Chaenothecopsis oregana is common in the North American Pacific north-west (Oregon and Washington states; Rikkinen 2003a). It was recently reported from western (Alberta; Haughland et al. 2016), central (Ontario; McMullin et al. unpublished data) and eastern (Quebec; Paquette et al. 2019) provinces of Canada, and is known in Europe from single collections in Spain, Sweden and Switzerland (Tuovila et al. 2011). In Switzerland, the exact coordinates could not be confirmed as they indicate a location in France in the publication that identifies this occurrence.
Globally, there are 38 known occurrences at 12 locations (Rikkinen 2003b, Gröner 2010, Haughland et al. 2016, Paquette et al. 2019, CNALH 2020). This species is known from throughout Europe and North America, but it is rarely collected. For example, the most recent report was the first record in eastern North America from the Acadian Forest Ecoregion (Paquette et al. 2019) despite focused, long-term studies in the area (Selva 2003, 2010, 2013, 2014). Incorporating potential additional sites (up to 50 potential sites), and with the potential for there to be c.10 mature individuals per site, the total population size is estimated at 500 mature individuals. There is a suspected decline in the overall population size due to widespread threats throughout its range, including logging, forest fires, mining, and development (Potapov et al. 2008).
Population Trend: decreasing
Chaenothecopsis oregana grows on the exudate (resin) of old Abies, Picea, and Tsuga species (Rikkinen 2003b). Old-growth coniferous forests, this species' obligate habitat, are at risk of decline due to forest fire, industrial activities, and other human-driven disturbances (Potapov et al. 2008, Bradshaw et al. 2009).
The primary threat to this species is the decline of old-growth, coniferous forests due to numerous forces including logging, urban development, and land clearing for industrial development. Logging removes the species' obligate microhabitat (i.e. old, Abies, Picea and Tsuga with exposed, aging resin), which has a very long recovery period. Additionally, specimen collecting may be a threat to this species.

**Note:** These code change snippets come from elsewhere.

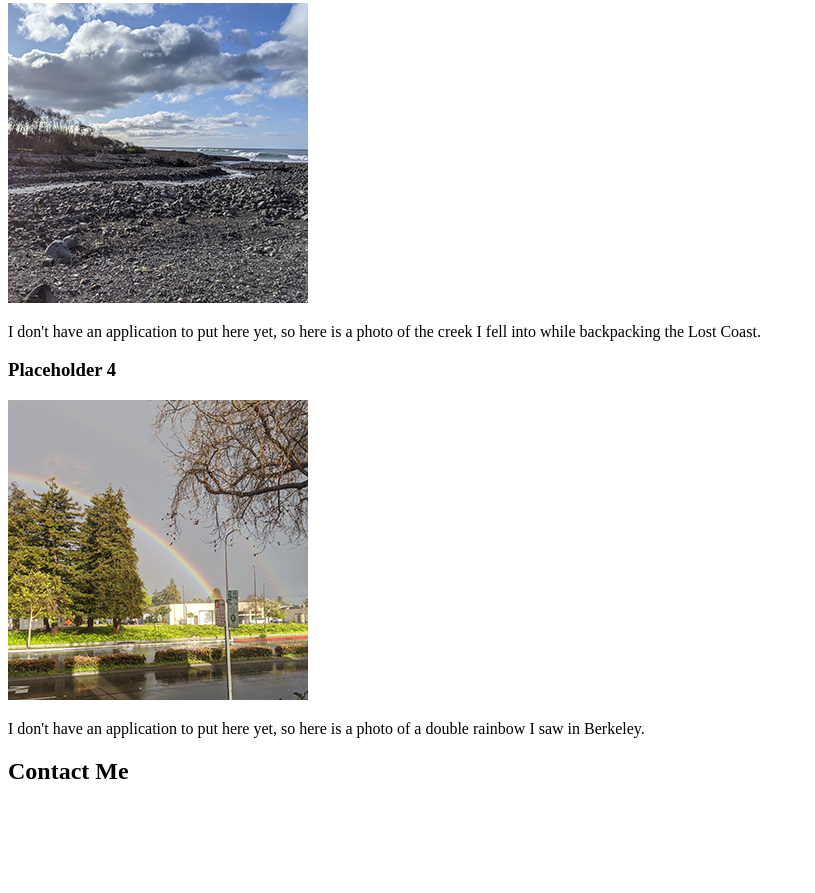
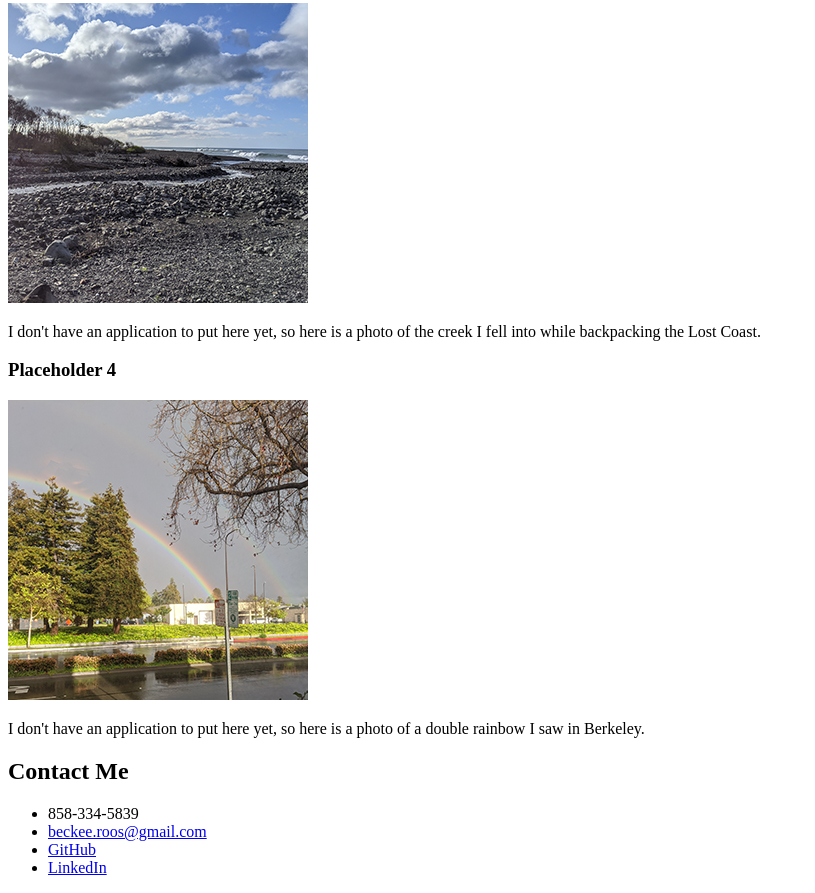
Before and after one commit to sendusyourbones/rebecca-portfolio, a plain HTML site: page index.html in a window 1280 px wide. Shown: the part 2178-3071 px from the top of the page, without its empty margins (0-815 px from the left). Before the commit the page ends 2983 px from the top, so only its background shows below. Drawn offline with Linux system fonts and the light colour scheme.

Commit message:
Add contact info

```diff
--- a/index.html
+++ b/index.html
@@ -62,7 +62,12 @@
         <!-- Footer: Contact Information -->
         <footer id="contact">
             <h2>Contact Me</h2>
-            <p></p>
+            <ul>
+                <li>858-334-5839</li>
+                <li><a href="mailto:beckee.roos@gmail.com">beckee.roos@gmail.com</a></li>
+                <li><a href="https://github.com/sendusyourbones" target="_blank">GitHub</a></li>
+                <li><a href="https://www.linkedin.com/in/rebecca-roos-1a96a645/" target="_blank">LinkedIn</a></li>
+            </ul>
         </footer>
     </body>
 </html>
```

The most important conservation action needed for Chaenothecopsis oregana is protection of mature coniferous forests to preserve its habitat. Additional required conservation actions include research and monitoring of populations, raising awareness of its presence with local land managers, and assigning the species legal protected status in the countries where it occurs.